_Work request_
Return the lines below that contain the word "screens".

_Task data_
◆ ◆ ◆ ◆ ◆ ◆ ◆

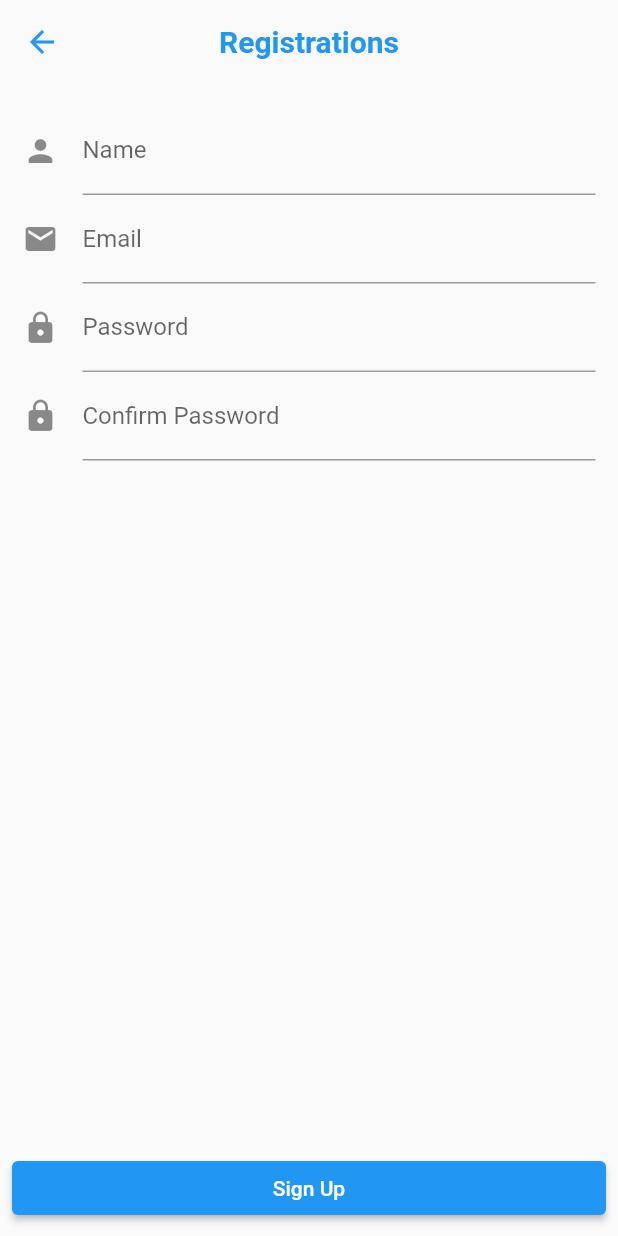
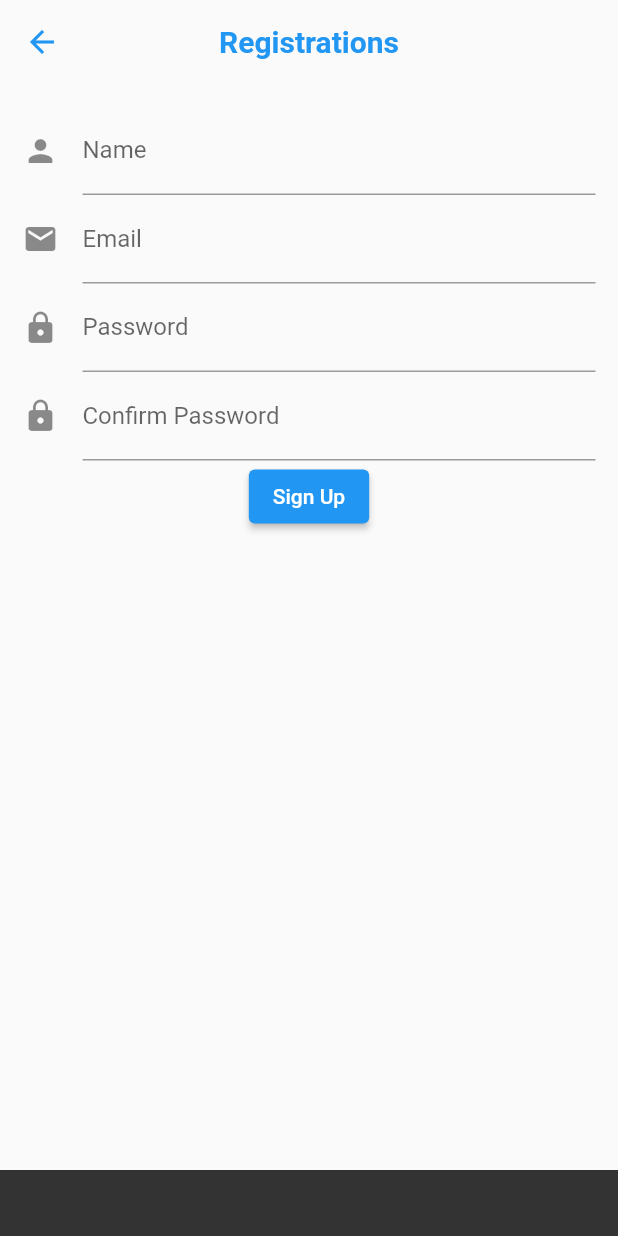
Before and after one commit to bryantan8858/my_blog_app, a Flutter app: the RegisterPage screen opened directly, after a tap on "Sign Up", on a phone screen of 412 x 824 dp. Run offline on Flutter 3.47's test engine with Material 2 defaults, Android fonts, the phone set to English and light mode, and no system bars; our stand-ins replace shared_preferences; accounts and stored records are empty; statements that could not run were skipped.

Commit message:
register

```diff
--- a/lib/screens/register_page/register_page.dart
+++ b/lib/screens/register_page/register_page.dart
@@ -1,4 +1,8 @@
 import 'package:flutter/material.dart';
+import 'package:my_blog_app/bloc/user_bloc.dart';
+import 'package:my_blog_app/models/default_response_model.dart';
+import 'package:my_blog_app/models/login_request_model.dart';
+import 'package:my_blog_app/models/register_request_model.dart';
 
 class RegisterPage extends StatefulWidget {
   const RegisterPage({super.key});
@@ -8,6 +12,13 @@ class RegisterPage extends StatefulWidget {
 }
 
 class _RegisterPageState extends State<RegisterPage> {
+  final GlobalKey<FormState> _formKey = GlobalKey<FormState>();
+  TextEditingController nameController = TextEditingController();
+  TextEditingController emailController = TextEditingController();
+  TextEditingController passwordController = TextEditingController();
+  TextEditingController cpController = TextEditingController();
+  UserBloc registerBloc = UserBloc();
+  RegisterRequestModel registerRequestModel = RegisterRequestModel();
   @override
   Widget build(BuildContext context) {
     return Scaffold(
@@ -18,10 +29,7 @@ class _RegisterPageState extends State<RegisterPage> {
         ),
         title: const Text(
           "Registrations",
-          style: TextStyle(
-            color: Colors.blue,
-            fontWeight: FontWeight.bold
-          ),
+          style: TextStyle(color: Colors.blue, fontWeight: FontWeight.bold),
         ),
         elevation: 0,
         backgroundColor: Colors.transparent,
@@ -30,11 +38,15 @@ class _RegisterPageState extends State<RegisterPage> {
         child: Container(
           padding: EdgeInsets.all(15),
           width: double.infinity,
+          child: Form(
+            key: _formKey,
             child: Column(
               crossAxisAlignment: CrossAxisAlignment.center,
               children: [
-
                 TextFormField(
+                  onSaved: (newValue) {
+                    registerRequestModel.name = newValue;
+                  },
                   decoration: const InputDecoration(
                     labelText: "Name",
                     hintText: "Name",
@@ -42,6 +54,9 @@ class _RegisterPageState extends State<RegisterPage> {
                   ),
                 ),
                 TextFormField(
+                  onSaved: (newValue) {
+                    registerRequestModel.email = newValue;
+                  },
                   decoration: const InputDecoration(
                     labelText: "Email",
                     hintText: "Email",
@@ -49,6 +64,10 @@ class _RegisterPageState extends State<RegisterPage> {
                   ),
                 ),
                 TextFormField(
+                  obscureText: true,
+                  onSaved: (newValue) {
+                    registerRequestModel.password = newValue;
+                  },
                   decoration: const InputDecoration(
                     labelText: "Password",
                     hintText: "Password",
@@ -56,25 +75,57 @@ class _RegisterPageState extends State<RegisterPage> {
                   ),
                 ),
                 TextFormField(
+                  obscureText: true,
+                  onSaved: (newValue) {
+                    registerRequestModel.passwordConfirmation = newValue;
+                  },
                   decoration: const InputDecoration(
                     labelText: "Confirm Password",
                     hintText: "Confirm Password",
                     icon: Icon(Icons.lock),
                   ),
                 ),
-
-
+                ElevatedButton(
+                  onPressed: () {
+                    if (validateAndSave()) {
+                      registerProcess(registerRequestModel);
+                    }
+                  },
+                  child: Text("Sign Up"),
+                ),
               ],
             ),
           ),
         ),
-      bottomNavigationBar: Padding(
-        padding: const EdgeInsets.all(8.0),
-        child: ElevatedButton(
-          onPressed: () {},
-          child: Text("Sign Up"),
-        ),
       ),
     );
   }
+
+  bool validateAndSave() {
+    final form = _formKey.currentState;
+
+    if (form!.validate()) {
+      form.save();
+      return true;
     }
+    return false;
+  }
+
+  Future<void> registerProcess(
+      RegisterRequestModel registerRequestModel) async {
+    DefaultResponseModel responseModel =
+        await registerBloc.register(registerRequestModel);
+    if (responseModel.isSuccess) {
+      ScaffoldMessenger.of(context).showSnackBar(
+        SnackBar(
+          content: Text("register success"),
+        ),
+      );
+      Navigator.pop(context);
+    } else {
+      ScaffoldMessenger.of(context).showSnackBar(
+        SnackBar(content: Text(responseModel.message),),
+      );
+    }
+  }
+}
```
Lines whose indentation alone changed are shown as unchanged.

◆ ◆ ◆ ◆ ◆ ◆ ◆

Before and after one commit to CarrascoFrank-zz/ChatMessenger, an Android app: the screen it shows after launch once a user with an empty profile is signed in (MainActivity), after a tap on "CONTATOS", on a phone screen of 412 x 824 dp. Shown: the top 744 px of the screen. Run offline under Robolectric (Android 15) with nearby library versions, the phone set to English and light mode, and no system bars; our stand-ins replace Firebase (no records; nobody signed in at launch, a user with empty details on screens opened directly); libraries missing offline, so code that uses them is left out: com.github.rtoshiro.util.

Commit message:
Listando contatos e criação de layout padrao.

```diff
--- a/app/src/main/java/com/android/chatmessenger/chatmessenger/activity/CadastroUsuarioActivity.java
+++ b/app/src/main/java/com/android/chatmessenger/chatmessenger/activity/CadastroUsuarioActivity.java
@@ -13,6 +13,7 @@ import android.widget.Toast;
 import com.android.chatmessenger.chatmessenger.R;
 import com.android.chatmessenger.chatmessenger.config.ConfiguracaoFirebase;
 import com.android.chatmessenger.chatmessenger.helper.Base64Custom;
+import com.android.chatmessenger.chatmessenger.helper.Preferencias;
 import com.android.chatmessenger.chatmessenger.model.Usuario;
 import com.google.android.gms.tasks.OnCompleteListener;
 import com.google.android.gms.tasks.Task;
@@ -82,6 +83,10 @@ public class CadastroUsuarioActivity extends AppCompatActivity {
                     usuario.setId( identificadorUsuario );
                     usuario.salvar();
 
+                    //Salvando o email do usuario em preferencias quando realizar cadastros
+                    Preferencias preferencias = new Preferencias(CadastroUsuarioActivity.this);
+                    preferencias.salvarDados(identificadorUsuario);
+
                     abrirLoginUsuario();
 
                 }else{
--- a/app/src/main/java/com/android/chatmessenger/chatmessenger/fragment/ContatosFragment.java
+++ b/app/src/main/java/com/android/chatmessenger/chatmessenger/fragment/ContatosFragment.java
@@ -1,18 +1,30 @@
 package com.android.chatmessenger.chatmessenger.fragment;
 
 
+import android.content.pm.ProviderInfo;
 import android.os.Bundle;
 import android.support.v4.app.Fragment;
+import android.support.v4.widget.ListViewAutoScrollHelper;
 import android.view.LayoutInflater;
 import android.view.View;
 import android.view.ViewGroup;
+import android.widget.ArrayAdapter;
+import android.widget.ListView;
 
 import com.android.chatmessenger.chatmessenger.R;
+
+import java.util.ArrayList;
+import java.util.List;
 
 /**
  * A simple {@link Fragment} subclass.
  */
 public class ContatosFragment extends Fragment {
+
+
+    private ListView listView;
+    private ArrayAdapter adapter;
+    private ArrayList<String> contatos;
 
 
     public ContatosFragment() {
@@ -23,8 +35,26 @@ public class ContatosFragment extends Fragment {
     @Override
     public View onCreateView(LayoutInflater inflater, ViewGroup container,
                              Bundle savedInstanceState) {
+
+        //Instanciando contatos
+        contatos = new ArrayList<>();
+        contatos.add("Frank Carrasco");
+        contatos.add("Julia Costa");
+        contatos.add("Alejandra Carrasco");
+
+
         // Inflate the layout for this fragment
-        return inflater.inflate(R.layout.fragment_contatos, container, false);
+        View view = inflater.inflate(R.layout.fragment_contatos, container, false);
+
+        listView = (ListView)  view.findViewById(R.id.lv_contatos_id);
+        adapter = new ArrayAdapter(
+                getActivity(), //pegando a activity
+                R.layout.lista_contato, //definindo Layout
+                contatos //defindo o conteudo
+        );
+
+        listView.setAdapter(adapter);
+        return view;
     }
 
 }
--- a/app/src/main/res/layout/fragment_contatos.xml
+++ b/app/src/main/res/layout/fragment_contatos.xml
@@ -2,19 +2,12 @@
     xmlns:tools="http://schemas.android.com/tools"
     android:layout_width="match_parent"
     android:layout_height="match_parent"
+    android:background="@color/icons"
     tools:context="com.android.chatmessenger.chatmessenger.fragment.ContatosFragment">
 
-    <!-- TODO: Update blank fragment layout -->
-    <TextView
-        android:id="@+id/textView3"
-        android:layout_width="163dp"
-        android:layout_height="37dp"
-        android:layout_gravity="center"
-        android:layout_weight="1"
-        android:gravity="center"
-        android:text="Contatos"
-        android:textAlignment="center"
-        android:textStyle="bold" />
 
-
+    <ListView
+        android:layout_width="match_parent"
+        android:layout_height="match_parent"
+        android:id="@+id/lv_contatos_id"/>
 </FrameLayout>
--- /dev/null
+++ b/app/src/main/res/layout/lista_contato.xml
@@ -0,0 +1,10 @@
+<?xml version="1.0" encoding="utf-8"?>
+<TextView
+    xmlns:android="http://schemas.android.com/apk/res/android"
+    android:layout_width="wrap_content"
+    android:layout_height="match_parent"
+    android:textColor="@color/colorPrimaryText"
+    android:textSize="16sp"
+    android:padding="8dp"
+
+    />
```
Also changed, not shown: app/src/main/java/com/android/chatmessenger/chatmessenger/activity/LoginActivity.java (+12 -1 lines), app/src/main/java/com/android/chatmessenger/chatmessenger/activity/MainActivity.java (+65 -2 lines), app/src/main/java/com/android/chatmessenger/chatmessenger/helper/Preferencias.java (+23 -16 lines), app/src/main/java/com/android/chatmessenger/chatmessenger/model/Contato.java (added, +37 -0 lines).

◆ ◆ ◆ ◆ ◆ ◆ ◆

_Answer for this exercise_
--- a/lib/screens/register_page/register_page.dart
+++ b/lib/screens/register_page/register_page.dart
Before and after one commit to CarrascoFrank-zz/ChatMessenger, an Android app: the screen it shows after launch once a user with an empty profile is signed in (MainActivity), after a tap on "CONTATOS", on a phone screen of 412 x 824 dp. Shown: the top 744 px of the screen. Run offline under Robolectric (Android 15) with nearby library versions, the phone set to English and light mode, and no system bars; our stand-ins replace Firebase (no records; nobody signed in at launch, a user with empty details on screens opened directly); libraries missing offline, so code that uses them is left out: com.github.rtoshiro.util.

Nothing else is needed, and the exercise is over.